[TASK ITEM]
Tell how many lines of the data below have the string "assets" in them. Say nothing more.

━━━━━ MATERIAL PROVIDED

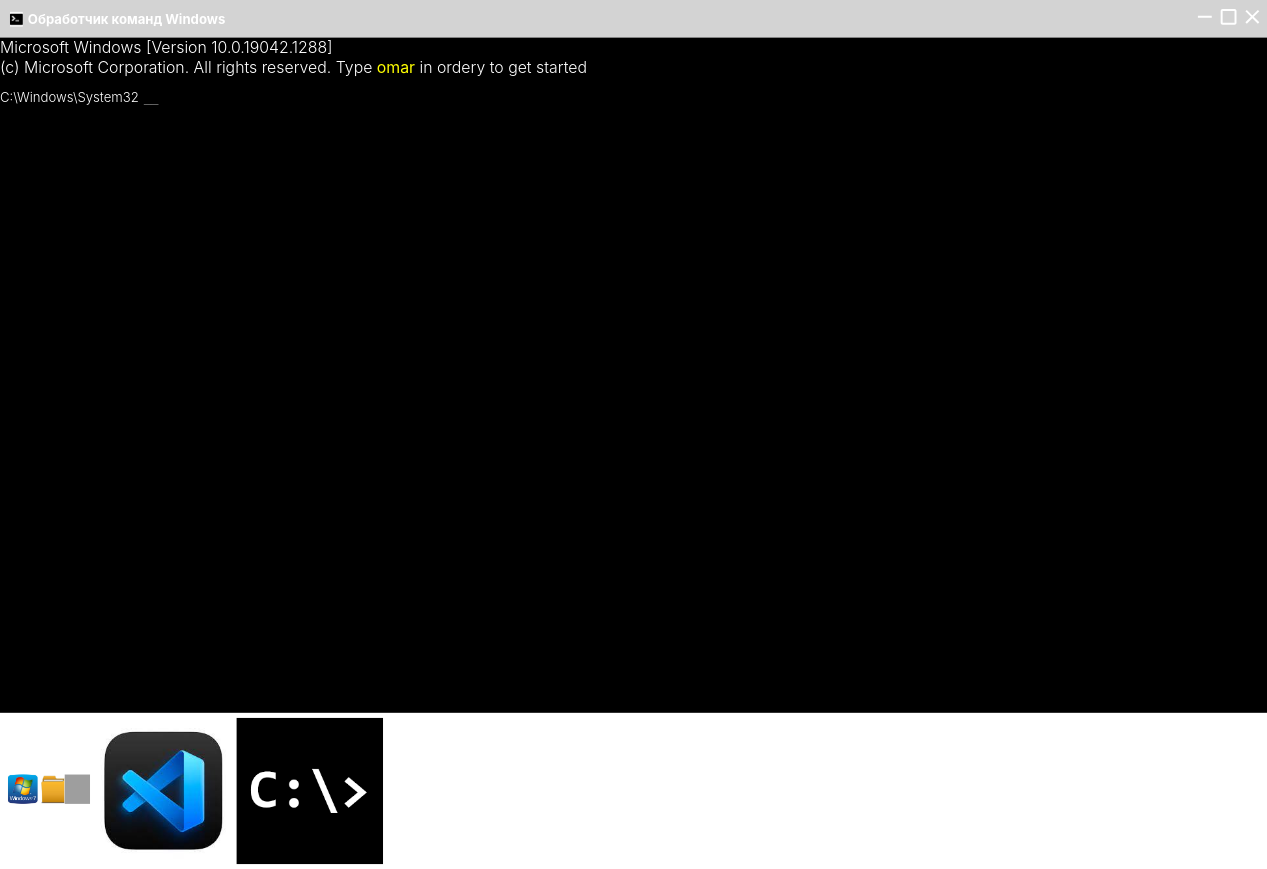
Repository: om1ars/cmd-port
Page: /
An editor plug-in stored every save of this project. The page is shown before and after a run of saves, followed by the edit.
The browser window is 1280 px wide. The pictures show the whole page, at 99% of full size.
Pictures or frames that could not be fetched are drawn as grey boxes. The project was rebuilt for these pictures with package versions that can differ from the ones it lists, and the page was loaded fresh each time.

Above is the page before, as saved 2021-11-04 17:07:08.

### src/index.css
* {
  margin: 0;
  overflow-x: hidden;
}
body {
  margin: 0;
  font-family: -apple-system, BlinkMacSystemFont, 'Segoe UI', 'Roboto', 'Oxygen',
    'Ubuntu', 'Cantarell', 'Fira Sans', 'Droid Sans', 'Helvetica Neue',
    sans-serif;
  -webkit-font-smoothing: antialiased;
  -moz-osx-font-smoothing: grayscale;
}

code {
  font-family: source-code-pro, Menlo, Monaco, Consolas, 'Courier New',
    monospace;
}

### src/App.js
import { Close, CropSquare, Fastfood, Remove } from "@material-ui/icons";
import { useState } from "react";
import cmd from "./assets/cdm3.png";
import { Footer } from "./Footer";
import "./styles.css";

function App() {
  const [state, setState] = useState("");
  const [stateSecond, setStateSecond] = useState("");
  const [omar, setOmar] = useState("");
  const [please, setPlease] = useState("");
  const [port, setPort] = useState("");
  const [about, setAbout] = useState("");
  const [exit, setExit] = useState("");
  const [shrink, setShrink] = useState(false);
  const [closeIcon, setCloseIcon] = useState(false);

  console.log(state);

  const handleSubmit = (e) => {
    e.preventDefault();
    setState("");
  };

  const handleSubmitSecond = (e) => {
    e.preventDefault();
    setStateSecond("");
  };

  const handleClick = () => {
    if (state === "omar") {
      setOmar("omar");
      setPlease("");
    } else if (state === "") {
      setPlease("Please type something otherwise you can not see anything");
      setOmar("");
    }
  };
  const handleClickSecond = () => {
    if (stateSecond === "exit") {
      setExit("exited");
      setAbout("");
      setPort("");
    } else if (stateSecond === "port") {
      setPort("port");
      setAbout("");
      setExit("");
    } else if (stateSecond === "about") {
      setPort("about");
      setAbout("");
      setExit("");
    }
  };

  const handleShrink = () => {
    setShrink(!shrink);
  };

  const handleCloseIcon = () => {
    setCloseIcon(!closeIcon);
  };

  return (
    <>
    <div
      className={`App__container ${shrink && `shrink`} ${closeIcon && `close`}`}
    >
      <div className="App__navbar">
        <div className="left">
          <img src={cmd} />
          <h5>Обработчик команд Windows</h5>
        </div>
        <div className="right">
          <Remove />
          <CropSquare onClick={handleShrink} />
          <Close onClick={handleCloseIcon} />
        </div>
      </div>
      <div className="app__context">
        <p>
          Microsoft Windows [Version 10.0.19042.1288] <br /> (c) Microsoft
          Corporation. All rights reserved. Type <span> omar </span> in ordery
          to get started
        </p>
        <h5>
          C:\Windows\System32
          <form onSubmit={handleSubmit}>
            <input
              value={state}
              onChange={(e) => setState(e.target.value)}
              type="text"
              placeholder="__"
            />
            <button type="submit" onClick={handleClick}></button>
          </form>
        </h5>
        {please && <h1>{please}</h1>}
        {omar && (
          <div className="second__layer">
            <h1>My name is Omar and I am a Fullstack Developer</h1>
            <p>
              Type <span>port</span> to get my portfolio
            </p>
            <p>
              Type <span>about</span> to get about me
            </p>
            <p>
              Type <span>exit</span> to quit
            </p>
            <h5>
              C:\Windows\System32
              <form onSubmit={handleSubmitSecond}>
                <input
                  value={stateSecond}
                  onChange={(e) => setStateSecond(e.target.value)}
                  type="text"
                  placeholder="__"
                />
                <button type="submit" onClick={handleClickSecond}></button>
              </form>
            </h5>
          </div>
        )}
        {port && <p className="">{port}</p>}
        {about && <p className="">{about}</p>}
        {exit && <p className="">{exit}</p>}
      </div>
    </div>
    <Footer />
    </>
  );
}

export default App;

### src/Footer.js
import React from "react";
import cdm from "./assets/cdm.png";
import vs from "./assets/vs.jpg";
import google from "./assets/google.png";
import folderd from "./assets/folderd.jpg";
import windows from "./assets/windows.jpg";

export const Footer = () => {
  return (
    <div className="footer">
      <div className="icons">
        <div></div>
        <div>
          <img className="windows" src={windows} />
        </div>
        <div>
          <img src={folderd} />
        </div>
        <div>
          <img src={google} />
        </div>
        <div></div>

        <img src={vs} />
        <img src={cdm} />
      </div>
      <div className="hours"></div>
    </div>
  );
};

### src/styles.css
.App__container {
  background-color: black;
  min-height: 100vh;
  color: white;
}
.App__navbar {
  /* height: 25px; */
  width: 99%;
  padding-right: 25px;
  background-color: lightgray;
  padding-left: 10px;
  padding-top: 5px;
  display: flex;
  padding-bottom: 5px;
  align-items: center;
}
.App__navbar > h5 {
  color: black;
}
.left {
  display: flex;
  align-items: center;
}
.left > img {
  height: 15px;
  margin-right: 5px;
  object-fit: contain;
}

.app__context > p {
  font-weight: 300;
}
.app__context > h5 {
  margin-top: 12px;
  font-weight: 300;
  margin-right: 5px;
}

input {
  border: none;
  outline: none;
  width: 80%;
  background-color: black;
}
input {
  color: yellow;
  margin-left: 3px;
}
button {
  display: none;
}
.app__context > h5 {
  display: flex;
}
.app__context > p > span {
  color: yellow;
  font-weight: 400;
}
.App__navbar {
  display: flex;
  align-items: center;
  justify-content: space-between;
}
.please {
  color: yellow;
  font-weight: 400;
}

.second__layer {
  display: flex;
  flex-direction: column;
}
.second__layer > p > span {
  color: yellow;
  font-weight: 400;
  margin-bottom: 10px;
}

.second__layer > h5 {
  margin-top: 25px;
}
.shrink {
  width: 800px;
  min-height: 500px;
  margin: auto;
}
.close {
  display: none;
}

.footer {
  display: flex;
  justify-content: space-between;
  align-items: center;
  padding: 5px 8px;
}
.icons {
  display: flex;
  align-items: center;
  justify-content: space-around;
  flex: 0.3;
}
.icons > div > img {
  height: 30px;
  object-fit: contain;
  cursor: pointer;
}
.icons:hover > div {
  background-color: gray;
}
.windows {
  margin-right: 20px;
}

Loaded but not shown: public/index.html (common file); src/index.js (common file)

After the next 3 saves:
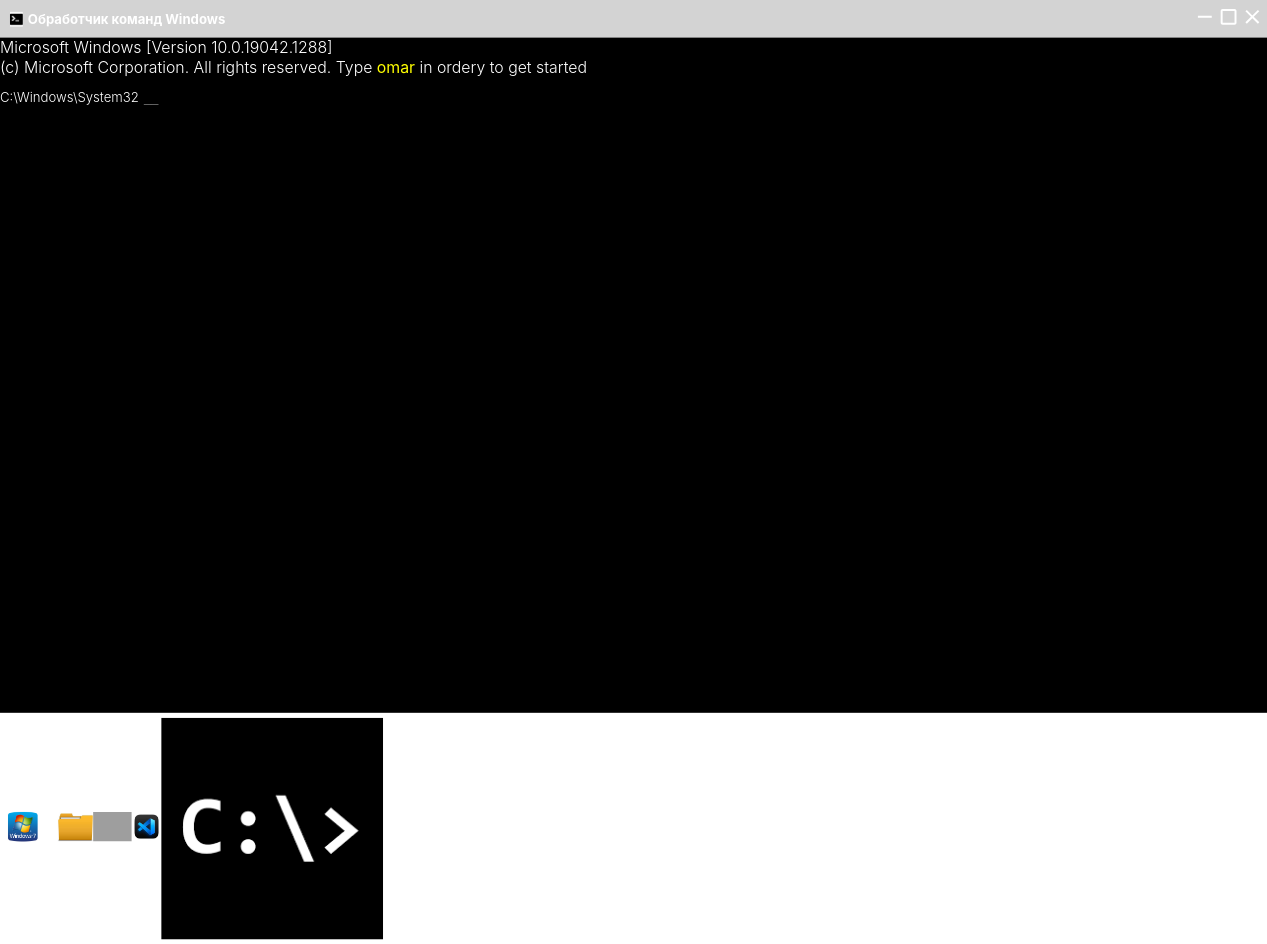
The 3 saves are shown as one change because they came seconds apart.
The last was saved 9 s later.
--- a/src/Footer.js
+++ b/src/Footer.js
@@ -9,7 +9,6 @@
   return (
     <div className="footer">
       <div className="icons">
-        <div></div>
         <div>
           <img className="windows" src={windows} />
         </div>
@@ -19,9 +18,11 @@
         <div>
           <img src={google} />
         </div>
+        <div>
+          <img src={vs} />
+        </div>
         <div></div>
 
-        <img src={vs} />
         <img src={cdm} />
       </div>
       <div className="hours"></div>
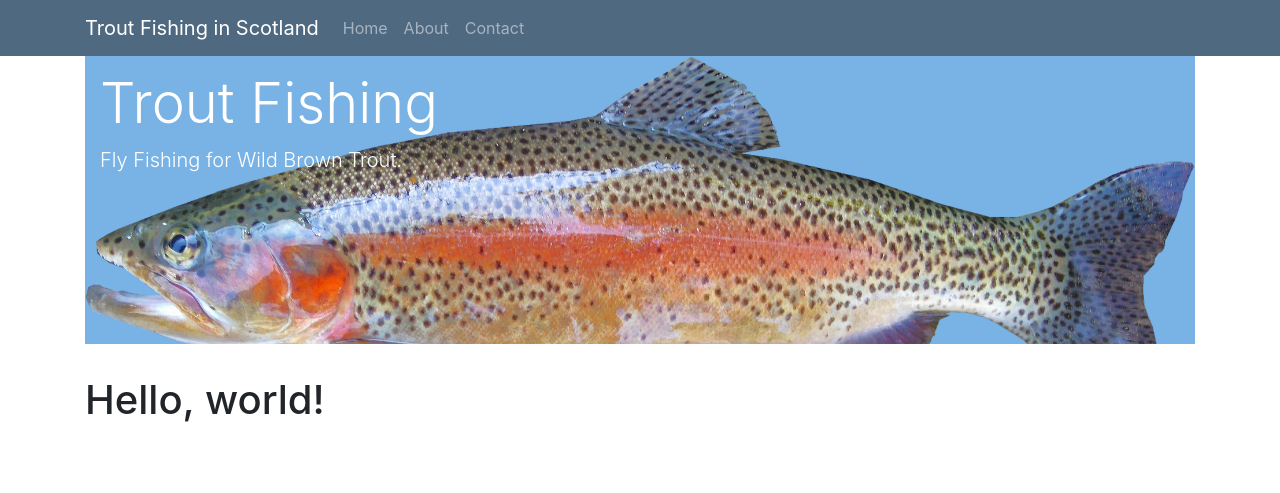
Repository: adrian9211/College_project
Page: about.html
An editor plug-in stored every save of this project. The page is shown before and after a run of saves, followed by the edit.
The browser window is 1280 px wide. The pictures show the whole page.

Above is the page before, as saved 2020-11-04 08:09:07.

After the next 2 saves:
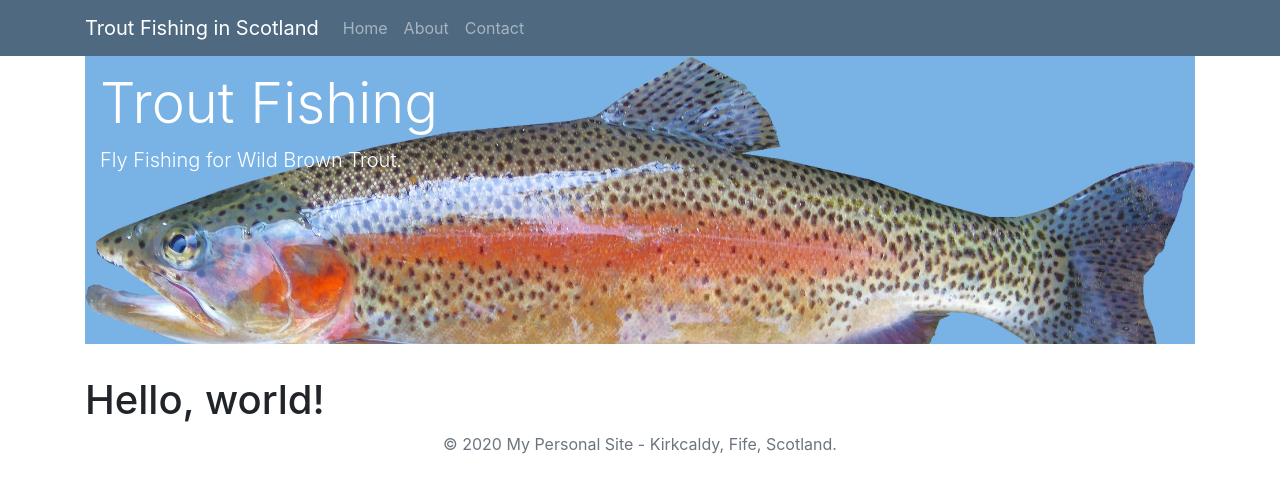
The 2 saves are shown as one change because they came seconds apart.
The last was saved 4 min 52 s later.
--- a/about.html
+++ b/about.html
@@ -48,6 +48,12 @@
 
     </div>
 
+    <footer class="footer text-center">
+      <div class="container">
+      <span class="text-muted">&copy; 2020 My Personal Site - Kirkcaldy, Fife, Scotland.</span>
+      </div>
+     </footer>
+
     <!-- Scripts for bootstrap -->
     <script src="https://code.jquery.com/jquery-3.5.1.slim.min.js" integrity="sha384-DfXdz2htPH0lsSSs5nCTpuj/zy4C+OGpamoFVy38MVBnE+IbbVYUew+OrCXaRkfj" crossorigin="anonymous"></script>
     <script src="https://cdn.jsdelivr.net/npm/bootstrap@4.5.3/dist/js/bootstrap.bundle.min.js" integrity="sha384-ho+j7jyWK8fNQe+A12Hb8AhRq26LrZ/JpcUGGOn+Y7RsweNrtN/tE3MoK7ZeZDyx" crossorigin="anonymous"></script>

━━━━━━━━━━

[REPLY]
6